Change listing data
=====

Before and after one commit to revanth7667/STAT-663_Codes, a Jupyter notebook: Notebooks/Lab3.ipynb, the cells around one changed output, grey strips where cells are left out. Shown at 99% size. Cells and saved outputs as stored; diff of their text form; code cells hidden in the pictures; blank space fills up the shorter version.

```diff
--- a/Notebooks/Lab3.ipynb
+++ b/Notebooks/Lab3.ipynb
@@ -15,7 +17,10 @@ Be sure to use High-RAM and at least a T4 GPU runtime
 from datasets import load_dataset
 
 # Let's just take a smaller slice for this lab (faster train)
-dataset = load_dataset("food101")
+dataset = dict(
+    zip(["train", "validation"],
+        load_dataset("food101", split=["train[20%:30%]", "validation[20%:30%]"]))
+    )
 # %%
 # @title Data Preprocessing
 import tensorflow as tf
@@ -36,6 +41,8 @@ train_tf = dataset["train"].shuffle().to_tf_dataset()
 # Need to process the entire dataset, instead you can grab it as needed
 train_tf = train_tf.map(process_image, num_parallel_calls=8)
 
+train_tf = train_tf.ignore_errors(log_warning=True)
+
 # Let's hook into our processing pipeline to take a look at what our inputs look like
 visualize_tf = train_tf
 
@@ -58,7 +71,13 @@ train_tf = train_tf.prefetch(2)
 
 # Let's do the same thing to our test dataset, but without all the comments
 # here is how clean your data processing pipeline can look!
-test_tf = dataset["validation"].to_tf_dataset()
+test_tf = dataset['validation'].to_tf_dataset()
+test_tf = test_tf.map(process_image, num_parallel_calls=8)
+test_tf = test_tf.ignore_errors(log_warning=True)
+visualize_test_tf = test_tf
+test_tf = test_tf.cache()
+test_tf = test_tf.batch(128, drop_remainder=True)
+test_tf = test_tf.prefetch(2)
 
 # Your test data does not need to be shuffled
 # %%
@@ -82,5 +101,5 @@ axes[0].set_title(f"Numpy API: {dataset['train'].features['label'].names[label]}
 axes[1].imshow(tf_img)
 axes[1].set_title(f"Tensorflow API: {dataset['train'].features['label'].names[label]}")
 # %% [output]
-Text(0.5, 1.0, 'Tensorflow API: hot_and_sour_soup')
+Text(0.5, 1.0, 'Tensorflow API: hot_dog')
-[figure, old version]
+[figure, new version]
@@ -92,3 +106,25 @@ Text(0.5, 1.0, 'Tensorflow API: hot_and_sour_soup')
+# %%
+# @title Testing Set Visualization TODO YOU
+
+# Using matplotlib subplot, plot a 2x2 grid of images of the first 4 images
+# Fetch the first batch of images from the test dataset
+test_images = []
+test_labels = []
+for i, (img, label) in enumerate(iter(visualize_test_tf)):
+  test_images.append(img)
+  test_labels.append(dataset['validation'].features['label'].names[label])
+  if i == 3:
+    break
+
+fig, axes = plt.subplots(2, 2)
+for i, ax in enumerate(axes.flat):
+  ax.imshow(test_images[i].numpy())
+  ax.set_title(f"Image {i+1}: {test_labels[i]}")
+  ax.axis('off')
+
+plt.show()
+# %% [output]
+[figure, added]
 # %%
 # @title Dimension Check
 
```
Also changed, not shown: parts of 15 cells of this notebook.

=====

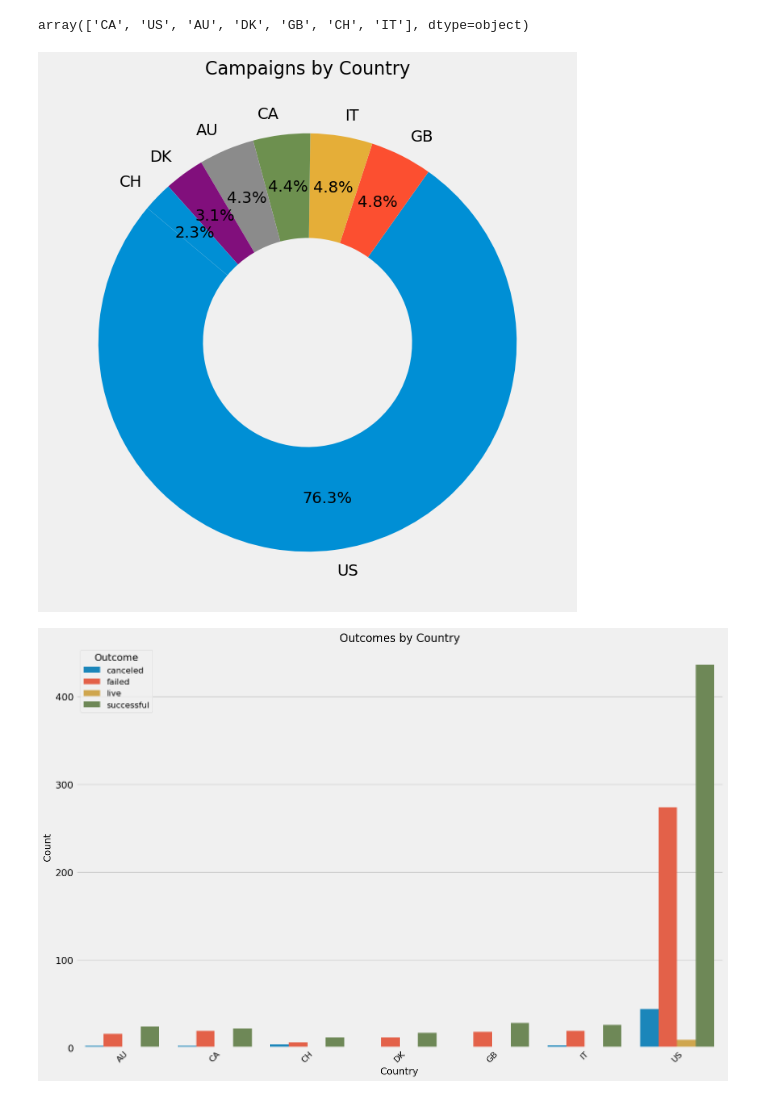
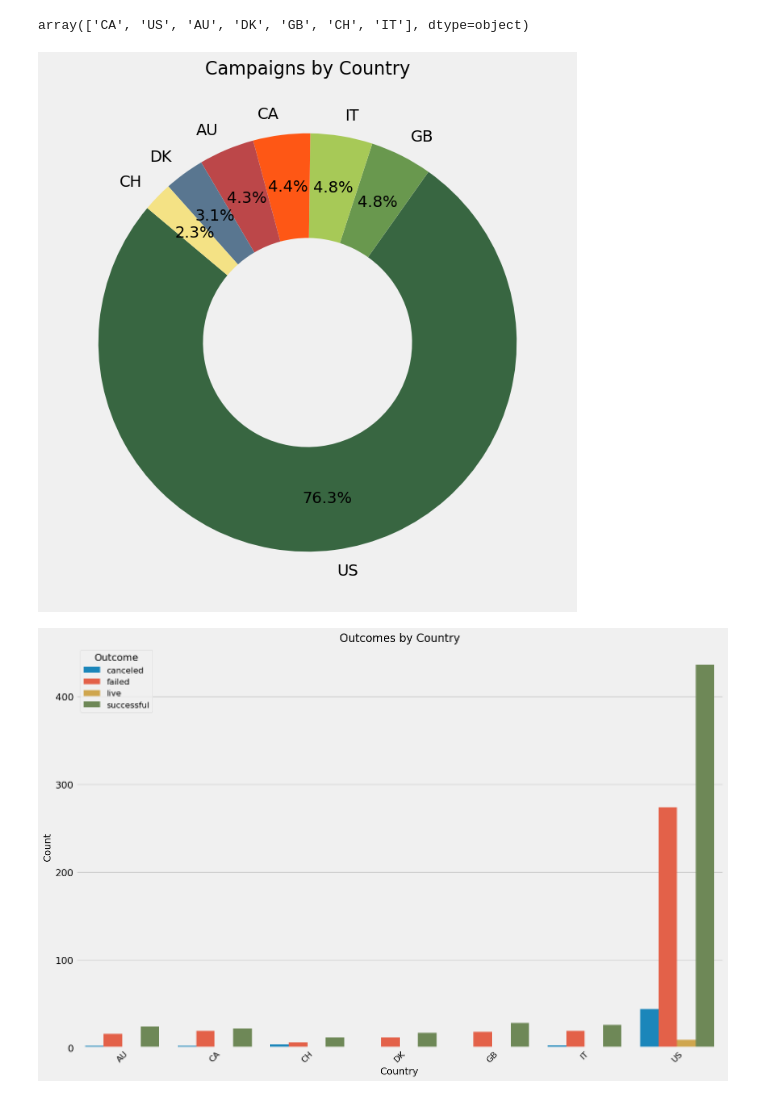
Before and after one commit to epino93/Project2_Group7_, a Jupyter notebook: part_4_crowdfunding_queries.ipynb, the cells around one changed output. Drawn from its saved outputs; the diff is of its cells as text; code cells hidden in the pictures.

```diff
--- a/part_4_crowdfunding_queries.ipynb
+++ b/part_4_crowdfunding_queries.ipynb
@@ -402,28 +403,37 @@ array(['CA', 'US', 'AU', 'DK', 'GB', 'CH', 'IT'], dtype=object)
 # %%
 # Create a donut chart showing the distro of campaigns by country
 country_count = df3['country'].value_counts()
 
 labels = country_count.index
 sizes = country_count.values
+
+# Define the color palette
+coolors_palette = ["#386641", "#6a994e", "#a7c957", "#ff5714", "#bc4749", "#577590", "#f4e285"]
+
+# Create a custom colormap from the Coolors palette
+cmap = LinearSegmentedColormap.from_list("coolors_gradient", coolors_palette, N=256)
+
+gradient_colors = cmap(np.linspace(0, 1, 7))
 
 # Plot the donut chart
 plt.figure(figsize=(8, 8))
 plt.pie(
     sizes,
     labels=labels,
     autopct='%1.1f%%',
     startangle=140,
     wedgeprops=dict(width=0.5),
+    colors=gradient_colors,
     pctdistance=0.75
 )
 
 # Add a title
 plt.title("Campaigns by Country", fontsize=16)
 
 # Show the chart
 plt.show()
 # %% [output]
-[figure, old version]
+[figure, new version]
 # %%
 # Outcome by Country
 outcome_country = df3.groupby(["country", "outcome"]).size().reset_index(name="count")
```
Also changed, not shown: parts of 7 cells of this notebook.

=====

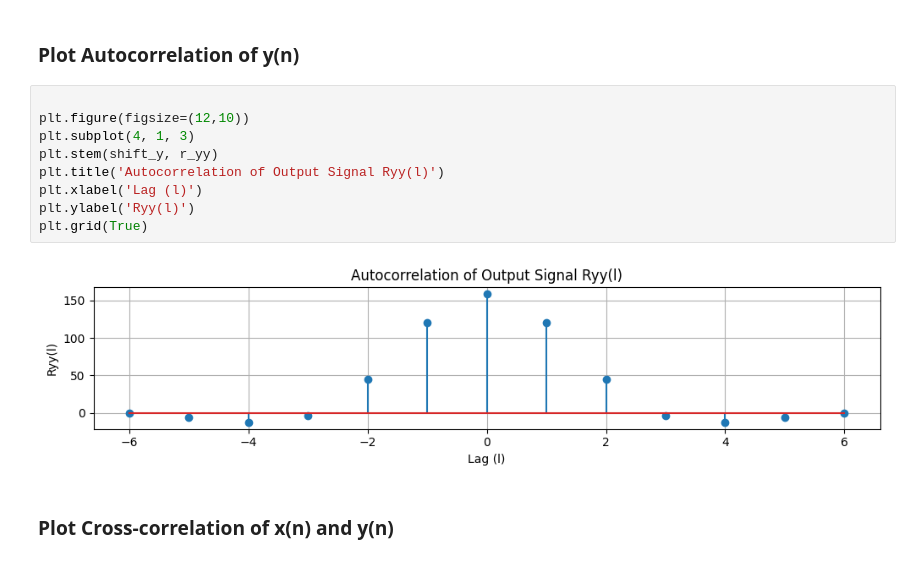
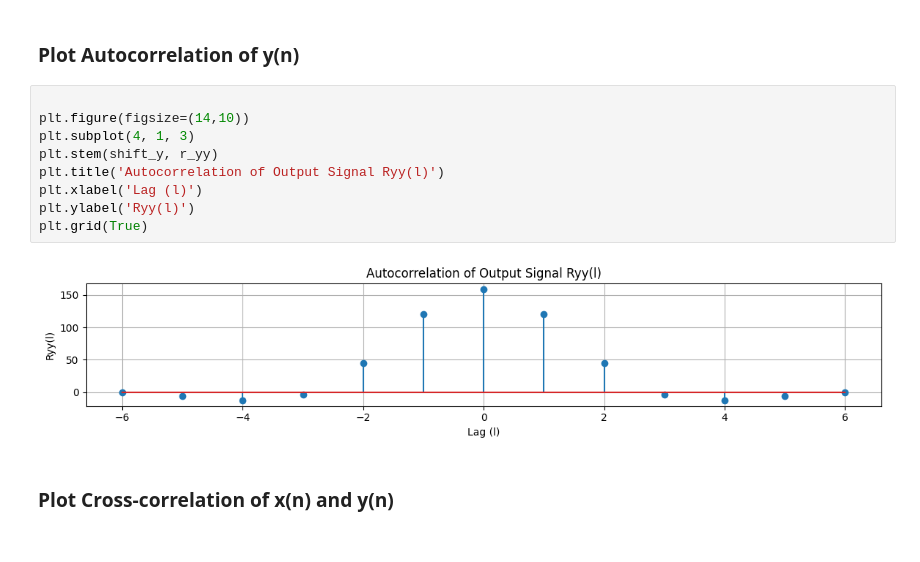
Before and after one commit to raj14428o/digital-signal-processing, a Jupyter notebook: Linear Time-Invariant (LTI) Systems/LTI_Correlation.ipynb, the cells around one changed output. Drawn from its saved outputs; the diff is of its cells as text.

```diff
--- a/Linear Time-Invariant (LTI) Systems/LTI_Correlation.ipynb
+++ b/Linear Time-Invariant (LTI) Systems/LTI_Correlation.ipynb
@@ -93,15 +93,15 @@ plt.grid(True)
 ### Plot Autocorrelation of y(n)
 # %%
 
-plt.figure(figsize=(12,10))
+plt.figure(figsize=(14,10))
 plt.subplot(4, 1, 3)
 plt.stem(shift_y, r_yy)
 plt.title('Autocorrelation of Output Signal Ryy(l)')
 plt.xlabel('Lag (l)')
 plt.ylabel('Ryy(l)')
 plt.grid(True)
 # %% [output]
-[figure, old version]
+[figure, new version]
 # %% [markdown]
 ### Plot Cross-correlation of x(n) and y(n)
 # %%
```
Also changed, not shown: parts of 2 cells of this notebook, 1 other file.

=====

> [WHAT TO DO] Look through the entries above and find each line where the word "validation" occurs; copy those lines.

> [TASK RESULT]
+    zip(["train", "validation"],
+        load_dataset("food101", split=["train[20%:30%]", "validation[20%:30%]"]))
-test_tf = dataset["validation"].to_tf_dataset()
+test_tf = dataset['validation'].to_tf_dataset()
+  test_labels.append(dataset['validation'].features['label'].names[label])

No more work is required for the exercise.